Everyday Trust VS. Vulnerable Trust


PHOTO// Alex Shute on Unsplash

Caden Nelms, Opinions Editor

Trusting others is different for everyone. For some, they can trust other people quickly. While others, it takes time to gain trust in each other. However, in certain circumstances, like being disabled, sometimes you must trust others immediately. There have been many times that I have had to trust strangers in order to get assistance. 

When I think about my life and how I have trusted others, I break it down into two types of trust– everyday trust and vulnerable trust.

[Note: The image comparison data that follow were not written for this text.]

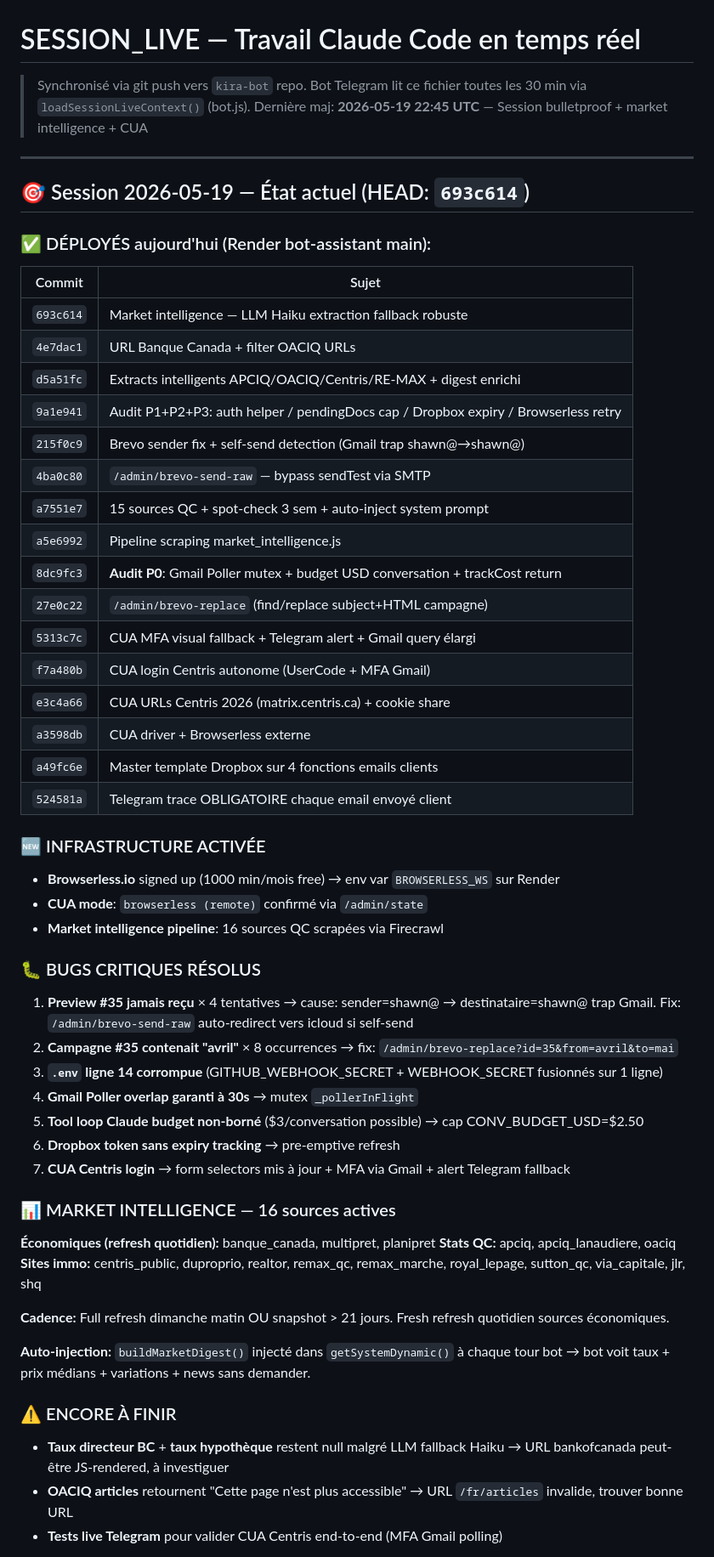
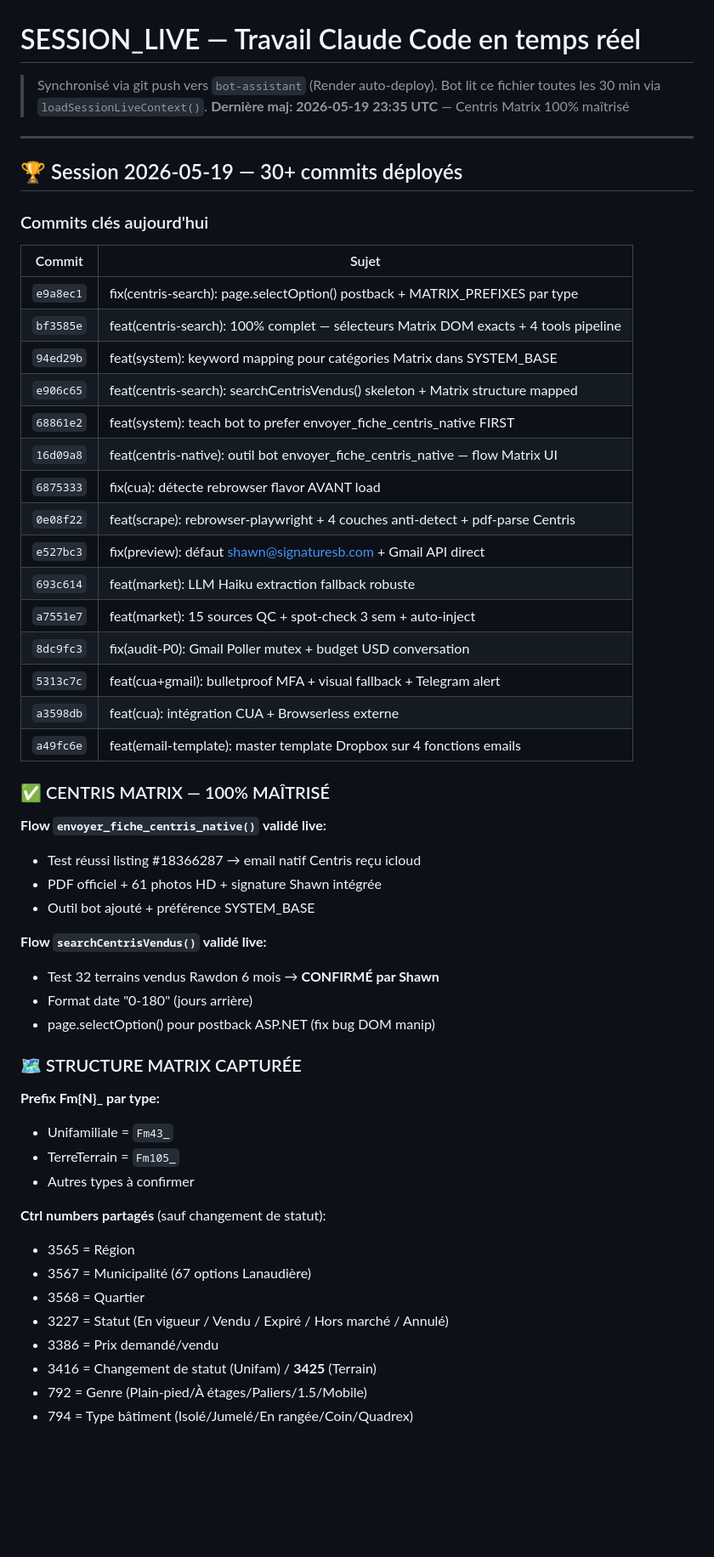
Before and after one commit to signaturesb/bot-assistant, a Markdown page: SESSION_LIVE.md, the part around one of its changes. Shown at 85% size. GitHub-like rendering; blank space fills up the shorter version.

```diff
--- a/SESSION_LIVE.md
+++ b/SESSION_LIVE.md
@@ -1,58 +1,58 @@
 # SESSION_LIVE — Travail Claude Code en temps réel
 
-> Synchronisé via git push vers `kira-bot` repo. Bot Telegram lit ce fichier toutes les 30 min via `loadSessionLiveContext()` (bot.js).
-> Dernière maj: **2026-05-19 22:45 UTC** — Session bulletproof + market intelligence + CUA
+> Synchronisé via git push vers `bot-assistant` (Render auto-deploy).
+> Bot lit ce fichier toutes les 30 min via `loadSessionLiveContext()`.
+> **Dernière maj: 2026-05-19 23:35 UTC** — Centris Matrix 100% maîtrisé
 
 ---
 
-## 🎯 Session 2026-05-19 — État actuel (HEAD: `693c614`)
+## 🏆 Session 2026-05-19 — 30+ commits déployés
 
-### ✅ DÉPLOYÉS aujourd'hui (Render bot-assistant main):
-
+### Commits clés aujourd'hui
 | Commit | Sujet |
 |---|---|
-| `693c614` | Market intelligence — LLM Haiku extraction fallback robuste |
-| `4e7dac1` | URL Banque Canada + filter OACIQ URLs |
-| `d5a51fc` | Extracts intelligents APCIQ/OACIQ/Centris/RE-MAX + digest enrichi |
-| `9a1e941` | Audit P1+P2+P3: auth helper / pendingDocs cap / Dropbox expiry / Browserless retry |
-| `215f0c9` | Brevo sender fix + self-send detection (Gmail trap shawn@→shawn@) |
-| `4ba0c80` | `/admin/brevo-send-raw` — bypass sendTest via SMTP |
-| `a7551e7` | 15 sources QC + spot-check 3 sem + auto-inject system prompt |
-| `a5e6992` | Pipeline scraping market_intelligence.js |
-| `8dc9fc3` | **Audit P0**: Gmail Poller mutex + budget USD conversation + trackCost return |
-| `27e0c22` | `/admin/brevo-replace` (find/replace subject+HTML campagne) |
-| `5313c7c` | CUA MFA visual fallback + Telegram alert + Gmail query élargi |
-| `f7a480b` | CUA login Centris autonome (UserCode + MFA Gmail) |
-| `e3c4a66` | CUA URLs Centris 2026 (matrix.centris.ca) + cookie share |
-| `a3598db` | CUA driver + Browserless externe |
-| `a49fc6e` | Master template Dropbox sur 4 fonctions emails clients |
-| `524581a` | Telegram trace OBLIGATOIRE chaque email envoyé client |
+| `e9a8ec1` | fix(centris-search): page.selectOption() postback + MATRIX_PREFIXES par type |
+| `bf3585e` | feat(centris-search): 100% complet — sélecteurs Matrix DOM exacts + 4 tools pipeline |
+| `94ed29b` | feat(system): keyword mapping pour catégories Matrix dans SYSTEM_BASE |
+| `e906c65` | feat(centris-search): searchCentrisVendus() skeleton + Matrix structure mapped |
+| `68861e2` | feat(system): teach bot to prefer envoyer_fiche_centris_native FIRST |
+| `16d09a8` | feat(centris-native): outil bot envoyer_fiche_centris_native — flow Matrix UI |
+| `6875333` | fix(cua): détecte rebrowser flavor AVANT load |
+| `0e08f22` | feat(scrape): rebrowser-playwright + 4 couches anti-detect + pdf-parse Centris |
+| `e527bc3` | fix(preview): défaut shawn@signaturesb.com + Gmail API direct |
+| `693c614` | feat(market): LLM Haiku extraction fallback robuste |
+| `a7551e7` | feat(market): 15 sources QC + spot-check 3 sem + auto-inject |
+| `8dc9fc3` | fix(audit-P0): Gmail Poller mutex + budget USD conversation |
+| `5313c7c` | feat(cua+gmail): bulletproof MFA + visual fallback + Telegram alert |
+| `a3598db` | feat(cua): intégration CUA + Browserless externe |
+| `a49fc6e` | feat(email-template): master template Dropbox sur 4 fonctions emails |
 
-### 🆕 INFRASTRUCTURE ACTIVÉE
-- **Browserless.io** signed up (1000 min/mois free) → env var `BROWSERLESS_WS` sur Render
-- **CUA mode**: `browserless (remote)` confirmé via `/admin/state`
-- **Market intelligence pipeline**: 16 sources QC scrapées via Firecrawl
+### ✅ CENTRIS MATRIX — 100% MAÎTRISÉ
 
-### 🐛 BUGS CRITIQUES RÉSOLUS
-1. **Preview #35 jamais reçu** × 4 tentatives → cause: sender=shawn@ → destinataire=shawn@ trap Gmail. Fix: `/admin/brevo-send-raw` auto-redirect vers icloud si self-send
-2. **Campagne #35 contenait "avril"** × 8 occurrences → fix: `/admin/brevo-replace?id=35&from=avril&to=mai`
-3. **`.env` ligne 14 corrompue** (GITHUB_WEBHOOK_SECRET + WEBHOOK_SECRET fusionnés sur 1 ligne)
-4. **Gmail Poller overlap garanti à 30s** → mutex `_pollerInFlight`
-5. **Tool loop Claude budget non-borné** ($3/conversation possible) → cap CONV_BUDGET_USD=$2.50
-6. **Dropbox token sans expiry tracking** → pre-emptive refresh
-7. **CUA Centris login** → form selectors mis à jour + MFA via Gmail + alert Telegram fallback
+**Flow `envoyer_fiche_centris_native()` validé live:**
+- Test réussi listing #18366287 → email natif Centris reçu icloud
+- PDF officiel + 61 photos HD + signature Shawn intégrée
+- Outil bot ajouté + préférence SYSTEM_BASE
 
-### 📊 MARKET INTELLIGENCE — 16 sources actives
-**Économiques (refresh quotidien):** banque_canada, multipret, planipret
-**Stats QC:** apciq, apciq_lanaudiere, oaciq
-**Sites immo:** centris_public, duproprio, realtor, remax_qc, remax_marche, royal_lepage, sutton_qc, via_capitale, jlr, shq
+**Flow `searchCentrisVendus()` validé live:**
+- Test 32 terrains vendus Rawdon 6 mois → **CONFIRMÉ par Shawn**
+- Format date "0-180" (jours arrière)
+- page.selectOption() pour postback ASP.NET (fix bug DOM manip)
 
-**Cadence:** Full refresh dimanche matin OU snapshot > 21 jours. Fresh refresh quotidien sources économiques.
+### 🗺️ STRUCTURE MATRIX CAPTURÉE
 
-**Auto-injection:** `buildMarketDigest()` injecté dans `getSystemDynamic()` à chaque tour bot → bot voit taux + prix médians + variations + news sans demander.
+**Prefix Fm{N}_ par type:**
+- Unifamiliale = `Fm43_`
+- TerreTerrain = `Fm105_`
+- Autres types à confirmer
 
-### ⚠️ ENCORE À FINIR
-- **Taux directeur BC** + **taux hypothèque** restent null malgré LLM fallback Haiku → URL bankofcanada peut-être JS-rendered, à investiguer
-- **OACIQ articles** retournent "Cette page n'est plus accessible" → URL `/fr/articles` invalide, trouver bonne URL
-- **Tests live Telegram** pour valider CUA Centris end-to-end (MFA Gmail polling)
+**Ctrl numbers partagés** (sauf changement de statut):
+- 3565 = Région
+- 3567 = Municipalité (67 options Lanaudière)
+- 3568 = Quartier
+- 3227 = Statut (En vigueur / Vendu / Expiré / Hors marché / Annulé)
+- 3386 = Prix demandé/vendu
+- 3416 = Changement de statut (Unifam) / **3425** (Terrain)
+- 792 = Genre (Plain-pied/À étages/Paliers/1.5/Mobile)
+- 794 = Type bâtiment (Isolé/Jumelé/En rangée/Coin/Quadrex)
 
```
Also changed, not shown: other parts of SESSION_LIVE.md (+76 -22 lines).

Everyday trust is a part of many people’s lives. In relationships, partners trust each other everyday with some of the most private information that a person can have. People also trust their doctors with their medical information and concerns. However, I have to trust strangers in my everyday life. With my disability, I often need help from people that I have never met. The help I need ranges from getting something off of a shelf at a store to swiping my debit card at a coffee shop. Of course these are two very different things, but both can be a very awkward interaction that takes trust in the other person to be kind and helpful. In the past, I have also needed assistance picking up my phone from the ground, texting or calling someone, getting unstuck from a doorway, using an elevator or getting food or a drink. All of these things involve trusting someone else to help me, even though they aren’t obligated to do so. 

Then, there is vulnerable trust, which can be scary. It is one of the hardest parts of being disabled. Many able bodied people don’t have to be vulnerable to strangers, especially at a young age. Starting in Pre-K, I had to allow other people to help me to the restroom. This continued until senior year of high school. Usually, at the beginning of every school year I would have to teach at least one new person how to take me to the restroom. At all times, there were usually three or four staff members in the school who could take me. As you can imagine, this was a very private and vulnerable thing, yet by high school, most students knew that certain teachers took me to the bathroom. Also, using a wheelchair my entire life led to students asking questions. I don’t mind answering questions now, but when I was younger, I didn’t feel comfortable answering personal questions. Other kids used to ask some of the most personal questions. Even in middle school, I had the same person ask me daily how I use the bathroom. From a very young age I had to set boundaries of how much I wanted to share with other students. I knew that I told them certain things, I would be treated more differently than I already was. I just wanted to be what I thought was “normal” at that time. But this goes beyond just my life, this is a reality for many disabled people. They have to hire caretakers, or assistants, that help them go to the restroom, bathe, change clothes, transport to and from areas in their home and countless other personal activities. Unfortunately, the caretakers are interchangeable, meaning you could have a different caretaker everyday. This means that you have to be vulnerable and teach someone new constantly. Having to teach someone so personal repeatedly can be very disheartening. It can break down your confidence and your feeling of being independent. 

As I continue to grow and live my life, I find it easier to trust others, but with boundaries. I have found the balance of how much to share about my life and disability, depending on the person and circumstance that I am in.